"advise on a moratorium on legislation and legislative announcements made but not yet implemented that will entail additional costs for businesses".
these measures have come under the Mandelson axe. However, these policies have been championed by Harriet Harman, the deputy Labour leader, who has rallied for a harder line against those who blame the recession to victimise those covered by such legislation longer.
However, it shows a rift in the cabinet and Labour party over just how to deal with the downturn in the economy. Jon Cruddas said:
"If the most progressive of our policies are the first to go under the hatchet, that will cause deep unease across the party. Genuflecting to the free market got us into this mess and the solution is not more of the same. There is now a deepening ideological divide about what to do next."
So the ideological battle between traditional and new Labour may also be raising its head in the midst of this crisis.
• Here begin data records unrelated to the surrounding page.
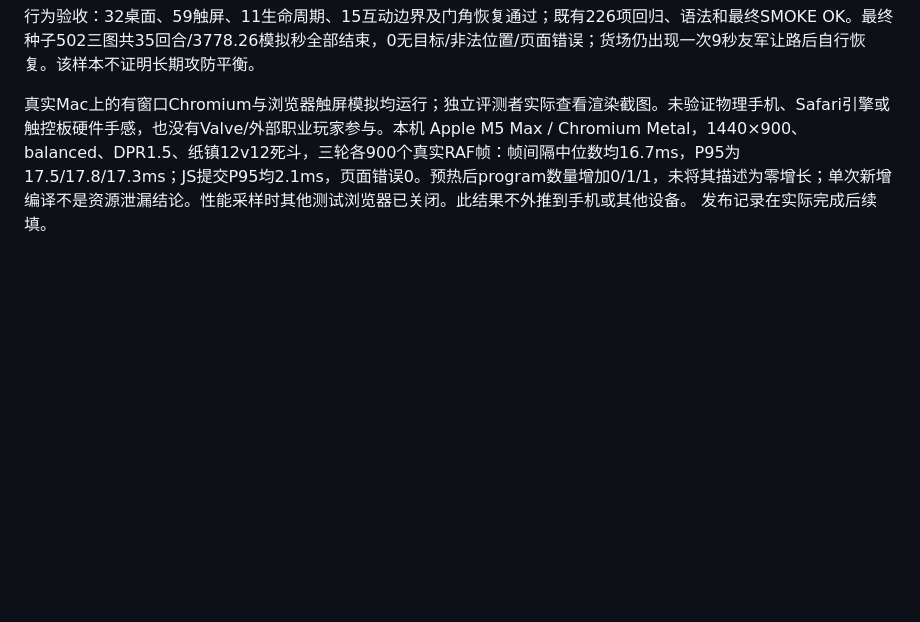
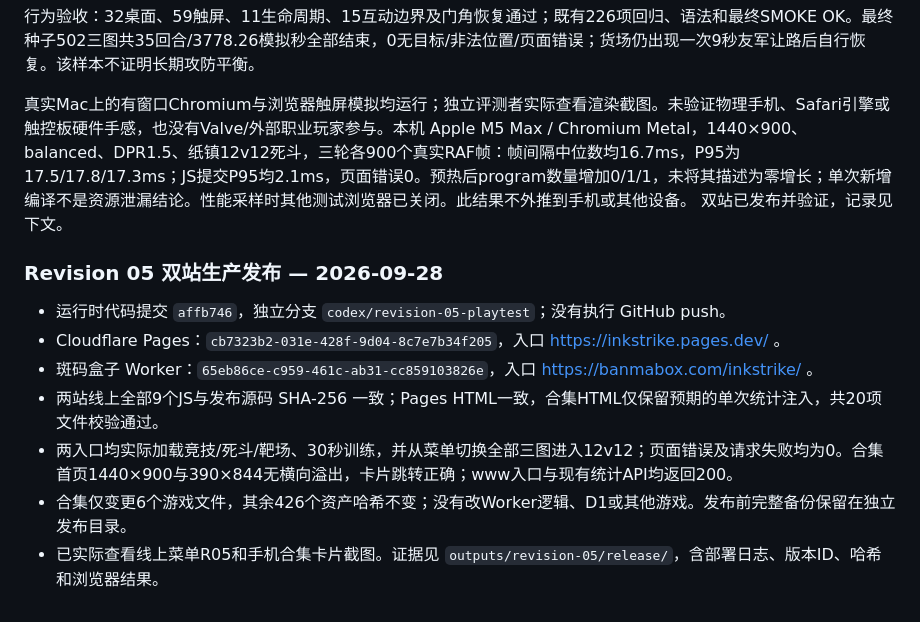
Before and after one commit to badabadabing/inkstrike, a Markdown page: HANDOFF.md, the part around the change. Drawn GitHub-style; blank space fills up the shorter version.

Commit message:
Record Revision 05 dual-site production verification
Co-Authored-By: Codex <noreply@openai.com>

```diff
--- a/HANDOFF.md
+++ b/HANDOFF.md
@@ -280,4 +280,15 @@
 
 行为验收：32桌面、59触屏、11生命周期、15互动边界及门角恢复通过；既有226项回归、语法和最终SMOKE OK。最终种子502三图共35回合/3778.26模拟秒全部结束，0无目标/非法位置/页面错误；货场仍出现一次9秒友军让路后自行恢复。该样本不证明长期攻防平衡。
 
-真实Mac上的有窗口Chromium与浏览器触屏模拟均运行；独立评测者实际查看渲染截图。未验证物理手机、Safari引擎或触控板硬件手感，也没有Valve/外部职业玩家参与。本机 Apple M5 Max / Chromium Metal，1440×900、balanced、DPR1.5、纸镇12v12死斗，三轮各900个真实RAF帧：帧间隔中位数均16.7ms，P95为17.5/17.8/17.3ms；JS提交P95均2.1ms，页面错误0。预热后program数量增加0/1/1，未将其描述为零增长；单次新增编译不是资源泄漏结论。性能采样时其他测试浏览器已关闭。此结果不外推到手机或其他设备。 发布记录在实际完成后续填。
+真实Mac上的有窗口Chromium与浏览器触屏模拟均运行；独立评测者实际查看渲染截图。未验证物理手机、Safari引擎或触控板硬件手感，也没有Valve/外部职业玩家参与。本机 Apple M5 Max / Chromium Metal，1440×900、balanced、DPR1.5、纸镇12v12死斗，三轮各900个真实RAF帧：帧间隔中位数均16.7ms，P95为17.5/17.8/17.3ms；JS提交P95均2.1ms，页面错误0。预热后program数量增加0/1/1，未将其描述为零增长；单次新增编译不是资源泄漏结论。性能采样时其他测试浏览器已关闭。此结果不外推到手机或其他设备。 双站已发布并验证，记录见下文。
+
+
+### Revision 05 双站生产发布 — 2026-09-28
+
+- 运行时代码提交 `affb746`，独立分支 `codex/revision-05-playtest`；没有执行 GitHub push。
+- Cloudflare Pages：`cb7323b2-031e-428f-9d04-8c7e7b34f205`，入口 https://inkstrike.pages.dev/ 。
+- 斑码盒子 Worker：`65eb86ce-c959-461c-ab31-cc859103826e`，入口 https://banmabox.com/inkstrike/ 。
+- 两站线上全部9个JS与发布源码 SHA-256 一致；Pages HTML一致，合集HTML仅保留预期的单次统计注入，共20项文件校验通过。
+- 两入口均实际加载竞技/死斗/靶场、30秒训练，并从菜单切换全部三图进入12v12；页面错误及请求失败均为0。合集首页1440×900与390×844无横向溢出，卡片跳转正确；www入口与现有统计API均返回200。
+- 合集仅变更6个游戏文件，其余426个资产哈希不变；没有改Worker逻辑、D1或其他游戏。发布前完整备份保留在独立发布目录。
+- 已实际查看线上菜单R05和手机合集卡片截图。证据见 `outputs/revision-05/release/`，含部署日志、版本ID、哈希和浏览器结果。
```
Also changed, not shown: REVIEW-R05.md (+12 -1 lines), progress.md (+2 -0 lines).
At a time when the polls are not favourable to Labour inner party struggles may also been seen as a means to move on. However, there is a task at hand and it seems that there are two roads diverging in the Westminster village. It all depends which is the road Labour will travel by.